These disparate examples show the full range of possibilities when it comes to projecting future performance. At one extreme, we can use 100% of the pitcher's own totals (i.e. 2007) and ignore everyone else. At the other, we are forced to use 100% of the average and completely disregard what the individual pitcher accomplished.
It's important to know which category each stat falls into and not only to just focus on the ones with high correlation, but also to remove the taint of the stats with low correlation. This is what we call regression. If our numbers shows that a pitcher's strikeout rate has a year-to-year correlation of 0.75 (actual number), that means that for projecting Pitcher X, we would take his 2007 strikeout rate * 0.75 and add in (1 - 0.75) * league average 2007 strikeout rate to arrive at our projection for his 2008 strikeout rate.

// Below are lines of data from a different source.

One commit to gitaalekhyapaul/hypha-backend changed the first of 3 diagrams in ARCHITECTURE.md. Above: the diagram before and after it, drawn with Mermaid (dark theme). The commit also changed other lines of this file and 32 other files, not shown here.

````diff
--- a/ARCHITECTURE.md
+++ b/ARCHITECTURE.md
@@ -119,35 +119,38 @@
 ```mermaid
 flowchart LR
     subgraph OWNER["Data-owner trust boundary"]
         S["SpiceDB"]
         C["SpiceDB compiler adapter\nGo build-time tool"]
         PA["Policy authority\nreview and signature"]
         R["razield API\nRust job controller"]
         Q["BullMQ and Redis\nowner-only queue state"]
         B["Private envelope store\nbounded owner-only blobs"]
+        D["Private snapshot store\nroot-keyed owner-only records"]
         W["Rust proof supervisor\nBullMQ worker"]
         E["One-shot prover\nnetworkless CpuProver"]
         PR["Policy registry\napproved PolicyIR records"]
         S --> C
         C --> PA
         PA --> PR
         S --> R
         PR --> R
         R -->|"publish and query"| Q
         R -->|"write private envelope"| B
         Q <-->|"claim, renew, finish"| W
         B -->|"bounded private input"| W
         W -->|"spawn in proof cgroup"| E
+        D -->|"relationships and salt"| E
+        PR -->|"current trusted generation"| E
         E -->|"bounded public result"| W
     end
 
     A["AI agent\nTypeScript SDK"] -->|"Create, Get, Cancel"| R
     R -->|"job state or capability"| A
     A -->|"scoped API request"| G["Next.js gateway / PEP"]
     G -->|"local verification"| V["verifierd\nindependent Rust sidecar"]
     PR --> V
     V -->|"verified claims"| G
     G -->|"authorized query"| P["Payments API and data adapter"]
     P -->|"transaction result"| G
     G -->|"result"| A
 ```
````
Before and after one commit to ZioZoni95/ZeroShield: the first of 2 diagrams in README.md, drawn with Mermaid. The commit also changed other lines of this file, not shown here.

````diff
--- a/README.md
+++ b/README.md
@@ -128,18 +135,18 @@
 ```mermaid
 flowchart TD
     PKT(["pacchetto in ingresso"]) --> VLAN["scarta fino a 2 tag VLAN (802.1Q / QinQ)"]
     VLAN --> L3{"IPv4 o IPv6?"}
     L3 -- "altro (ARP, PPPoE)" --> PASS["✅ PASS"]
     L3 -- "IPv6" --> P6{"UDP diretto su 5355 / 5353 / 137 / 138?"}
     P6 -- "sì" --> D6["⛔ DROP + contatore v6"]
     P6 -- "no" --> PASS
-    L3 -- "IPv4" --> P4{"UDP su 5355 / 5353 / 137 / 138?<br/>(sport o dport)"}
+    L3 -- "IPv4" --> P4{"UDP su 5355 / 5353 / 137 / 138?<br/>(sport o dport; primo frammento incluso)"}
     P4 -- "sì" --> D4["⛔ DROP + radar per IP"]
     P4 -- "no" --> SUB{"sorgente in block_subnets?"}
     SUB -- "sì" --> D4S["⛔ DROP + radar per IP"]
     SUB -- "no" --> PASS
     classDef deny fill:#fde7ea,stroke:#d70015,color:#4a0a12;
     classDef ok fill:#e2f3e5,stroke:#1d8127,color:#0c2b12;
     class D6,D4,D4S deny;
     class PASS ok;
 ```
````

Naturally there are far more complex things that go into most projections such as aging curves, park factors and the like, but at their base all projection systems anchor themselves in these regressions in some form or another. So, wouldn't you like to know what those regressions are? Of course you do. To find them out, I went through my pitch data I pulled out all the pitches from starting pitchers who faced at least 200 batters and threw at least 1,000 pitches in a season of which there were 827 such seasons. I then grouped them by player by consecutive year so that the data would only be counted if a pitcher appeared in both year x and year x+1. Here's the results:
There's some pretty important factoids up there. At the very bottom we see why ERA is a terrible measurement. That low correlation goes to show how little control a pitcher has over it. Ditto BABIP (no surprise) and ditto HR/FB which might come as a bit more of a surprise especially if you noticed how incredibly stable GB% is, but as the plot below shows, there appears to be little to zero correlation between a pitcher's GB rate and his HR/FB ratio.
Since HR/FB isn't stable, it's no surprise that HR isn't either. Walks and strikeouts are fairly predictable, but not as good as balls and missed bats which is what leads me to say that if we wanted to construct a finer version of the three true outcomes for pitchers, it would be balls, swinging strikes and groundballs. It dovetails both with the data above and what's logical to me; that the three things we want most in a pitcher is to throw strikes, miss bats and keep the ball on the ground. Most everything else is out of his control.